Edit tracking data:
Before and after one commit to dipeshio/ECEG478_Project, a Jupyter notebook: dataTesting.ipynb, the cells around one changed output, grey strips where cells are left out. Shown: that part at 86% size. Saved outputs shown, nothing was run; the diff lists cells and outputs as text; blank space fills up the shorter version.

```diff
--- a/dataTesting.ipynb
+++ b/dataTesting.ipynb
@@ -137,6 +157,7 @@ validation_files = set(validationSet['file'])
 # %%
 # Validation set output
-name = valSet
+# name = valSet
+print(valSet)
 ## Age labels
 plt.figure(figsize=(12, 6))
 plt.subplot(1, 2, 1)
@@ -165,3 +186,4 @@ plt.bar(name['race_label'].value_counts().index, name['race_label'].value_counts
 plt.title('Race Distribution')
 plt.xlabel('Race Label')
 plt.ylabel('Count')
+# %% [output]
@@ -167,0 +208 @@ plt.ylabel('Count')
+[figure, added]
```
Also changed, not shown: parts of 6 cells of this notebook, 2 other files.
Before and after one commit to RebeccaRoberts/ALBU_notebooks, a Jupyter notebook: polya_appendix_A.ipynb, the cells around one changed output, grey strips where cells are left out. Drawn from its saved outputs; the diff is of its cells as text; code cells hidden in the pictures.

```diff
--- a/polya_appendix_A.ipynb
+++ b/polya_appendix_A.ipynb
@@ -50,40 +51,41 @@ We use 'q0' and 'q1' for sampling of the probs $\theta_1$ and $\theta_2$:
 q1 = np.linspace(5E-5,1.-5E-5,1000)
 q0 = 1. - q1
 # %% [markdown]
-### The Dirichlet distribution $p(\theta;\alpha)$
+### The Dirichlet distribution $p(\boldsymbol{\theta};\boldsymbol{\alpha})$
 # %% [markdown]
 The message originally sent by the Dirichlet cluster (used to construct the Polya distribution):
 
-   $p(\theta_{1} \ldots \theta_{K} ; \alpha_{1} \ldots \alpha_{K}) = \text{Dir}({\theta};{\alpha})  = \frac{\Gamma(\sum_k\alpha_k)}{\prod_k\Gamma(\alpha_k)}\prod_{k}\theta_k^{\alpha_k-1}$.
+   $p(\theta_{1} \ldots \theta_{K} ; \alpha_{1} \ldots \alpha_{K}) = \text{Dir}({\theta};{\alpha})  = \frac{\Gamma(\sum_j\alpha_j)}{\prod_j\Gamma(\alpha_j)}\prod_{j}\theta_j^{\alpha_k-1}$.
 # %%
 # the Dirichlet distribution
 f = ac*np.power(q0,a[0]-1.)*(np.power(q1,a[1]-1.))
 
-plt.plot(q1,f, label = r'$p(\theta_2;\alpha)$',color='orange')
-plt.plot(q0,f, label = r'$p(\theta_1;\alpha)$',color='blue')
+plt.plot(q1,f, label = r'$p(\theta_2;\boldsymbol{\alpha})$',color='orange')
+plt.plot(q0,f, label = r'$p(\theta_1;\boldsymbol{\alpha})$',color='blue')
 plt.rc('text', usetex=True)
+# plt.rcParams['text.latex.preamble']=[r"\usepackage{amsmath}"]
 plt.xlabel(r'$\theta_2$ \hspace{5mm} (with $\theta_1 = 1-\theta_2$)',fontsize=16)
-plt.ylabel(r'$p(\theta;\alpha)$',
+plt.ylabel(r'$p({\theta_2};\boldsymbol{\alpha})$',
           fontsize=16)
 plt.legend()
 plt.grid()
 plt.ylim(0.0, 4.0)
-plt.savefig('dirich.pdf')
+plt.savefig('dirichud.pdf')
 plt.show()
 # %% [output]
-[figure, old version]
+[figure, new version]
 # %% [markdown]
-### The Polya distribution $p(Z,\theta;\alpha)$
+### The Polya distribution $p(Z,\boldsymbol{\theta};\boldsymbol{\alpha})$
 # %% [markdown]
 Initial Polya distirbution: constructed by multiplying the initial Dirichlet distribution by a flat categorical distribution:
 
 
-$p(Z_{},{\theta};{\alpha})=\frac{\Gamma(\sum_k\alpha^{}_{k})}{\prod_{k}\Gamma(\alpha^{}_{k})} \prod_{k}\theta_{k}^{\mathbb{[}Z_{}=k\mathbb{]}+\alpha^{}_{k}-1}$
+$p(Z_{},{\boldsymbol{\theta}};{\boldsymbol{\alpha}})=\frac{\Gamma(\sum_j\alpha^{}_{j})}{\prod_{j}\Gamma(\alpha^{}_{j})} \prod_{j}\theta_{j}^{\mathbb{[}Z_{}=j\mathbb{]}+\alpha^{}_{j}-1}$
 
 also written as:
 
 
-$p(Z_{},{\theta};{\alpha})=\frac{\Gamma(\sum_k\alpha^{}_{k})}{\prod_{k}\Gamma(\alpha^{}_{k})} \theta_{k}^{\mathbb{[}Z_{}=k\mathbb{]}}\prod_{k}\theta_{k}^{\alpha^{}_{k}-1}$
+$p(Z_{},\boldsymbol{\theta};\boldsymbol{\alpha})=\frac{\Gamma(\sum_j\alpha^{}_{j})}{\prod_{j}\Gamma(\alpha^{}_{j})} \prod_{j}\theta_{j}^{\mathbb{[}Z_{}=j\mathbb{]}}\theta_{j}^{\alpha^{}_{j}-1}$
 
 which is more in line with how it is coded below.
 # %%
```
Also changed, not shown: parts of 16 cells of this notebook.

Required work: Would you mind giving all the records again exactly?

Task answer:
Before and after one commit to dipeshio/ECEG478_Project, a Jupyter notebook: dataTesting.ipynb, the cells around one changed output, grey strips where cells are left out. Shown: that part at 86% size. Saved outputs shown, nothing was run; the diff lists cells and outputs as text; blank space fills up the shorter version.

```diff
--- a/dataTesting.ipynb
+++ b/dataTesting.ipynb
@@ -137,6 +157,7 @@ validation_files = set(validationSet['file'])
 # %%
 # Validation set output
-name = valSet
+# name = valSet
+print(valSet)
 ## Age labels
 plt.figure(figsize=(12, 6))
 plt.subplot(1, 2, 1)
@@ -165,3 +186,4 @@ plt.bar(name['race_label'].value_counts().index, name['race_label'].value_counts
 plt.title('Race Distribution')
 plt.xlabel('Race Label')
 plt.ylabel('Count')
+# %% [output]
@@ -167,0 +208 @@ plt.ylabel('Count')
+[figure, added]
```
Also changed, not shown: parts of 6 cells of this notebook, 2 other files.
Before and after one commit to RebeccaRoberts/ALBU_notebooks, a Jupyter notebook: polya_appendix_A.ipynb, the cells around one changed output, grey strips where cells are left out. Drawn from its saved outputs; the diff is of its cells as text; code cells hidden in the pictures.

```diff
--- a/polya_appendix_A.ipynb
+++ b/polya_appendix_A.ipynb
@@ -50,40 +51,41 @@ We use 'q0' and 'q1' for sampling of the probs $\theta_1$ and $\theta_2$:
 q1 = np.linspace(5E-5,1.-5E-5,1000)
 q0 = 1. - q1
 # %% [markdown]
-### The Dirichlet distribution $p(\theta;\alpha)$
+### The Dirichlet distribution $p(\boldsymbol{\theta};\boldsymbol{\alpha})$
 # %% [markdown]
 The message originally sent by the Dirichlet cluster (used to construct the Polya distribution):
 
-   $p(\theta_{1} \ldots \theta_{K} ; \alpha_{1} \ldots \alpha_{K}) = \text{Dir}({\theta};{\alpha})  = \frac{\Gamma(\sum_k\alpha_k)}{\prod_k\Gamma(\alpha_k)}\prod_{k}\theta_k^{\alpha_k-1}$.
+   $p(\theta_{1} \ldots \theta_{K} ; \alpha_{1} \ldots \alpha_{K}) = \text{Dir}({\theta};{\alpha})  = \frac{\Gamma(\sum_j\alpha_j)}{\prod_j\Gamma(\alpha_j)}\prod_{j}\theta_j^{\alpha_k-1}$.
 # %%
 # the Dirichlet distribution
 f = ac*np.power(q0,a[0]-1.)*(np.power(q1,a[1]-1.))
 
-plt.plot(q1,f, label = r'$p(\theta_2;\alpha)$',color='orange')
-plt.plot(q0,f, label = r'$p(\theta_1;\alpha)$',color='blue')
+plt.plot(q1,f, label = r'$p(\theta_2;\boldsymbol{\alpha})$',color='orange')
+plt.plot(q0,f, label = r'$p(\theta_1;\boldsymbol{\alpha})$',color='blue')
 plt.rc('text', usetex=True)
+# plt.rcParams['text.latex.preamble']=[r"\usepackage{amsmath}"]
 plt.xlabel(r'$\theta_2$ \hspace{5mm} (with $\theta_1 = 1-\theta_2$)',fontsize=16)
-plt.ylabel(r'$p(\theta;\alpha)$',
+plt.ylabel(r'$p({\theta_2};\boldsymbol{\alpha})$',
           fontsize=16)
 plt.legend()
 plt.grid()
 plt.ylim(0.0, 4.0)
-plt.savefig('dirich.pdf')
+plt.savefig('dirichud.pdf')
 plt.show()
 # %% [output]
-[figure, old version]
+[figure, new version]
 # %% [markdown]
-### The Polya distribution $p(Z,\theta;\alpha)$
+### The Polya distribution $p(Z,\boldsymbol{\theta};\boldsymbol{\alpha})$
 # %% [markdown]
 Initial Polya distirbution: constructed by multiplying the initial Dirichlet distribution by a flat categorical distribution:
 
 
-$p(Z_{},{\theta};{\alpha})=\frac{\Gamma(\sum_k\alpha^{}_{k})}{\prod_{k}\Gamma(\alpha^{}_{k})} \prod_{k}\theta_{k}^{\mathbb{[}Z_{}=k\mathbb{]}+\alpha^{}_{k}-1}$
+$p(Z_{},{\boldsymbol{\theta}};{\boldsymbol{\alpha}})=\frac{\Gamma(\sum_j\alpha^{}_{j})}{\prod_{j}\Gamma(\alpha^{}_{j})} \prod_{j}\theta_{j}^{\mathbb{[}Z_{}=j\mathbb{]}+\alpha^{}_{j}-1}$
 
 also written as:
 
 
-$p(Z_{},{\theta};{\alpha})=\frac{\Gamma(\sum_k\alpha^{}_{k})}{\prod_{k}\Gamma(\alpha^{}_{k})} \theta_{k}^{\mathbb{[}Z_{}=k\mathbb{]}}\prod_{k}\theta_{k}^{\alpha^{}_{k}-1}$
+$p(Z_{},\boldsymbol{\theta};\boldsymbol{\alpha})=\frac{\Gamma(\sum_j\alpha^{}_{j})}{\prod_{j}\Gamma(\alpha^{}_{j})} \prod_{j}\theta_{j}^{\mathbb{[}Z_{}=j\mathbb{]}}\theta_{j}^{\alpha^{}_{j}-1}$
 
 which is more in line with how it is coded below.
 # %%
```
Also changed, not shown: parts of 16 cells of this notebook.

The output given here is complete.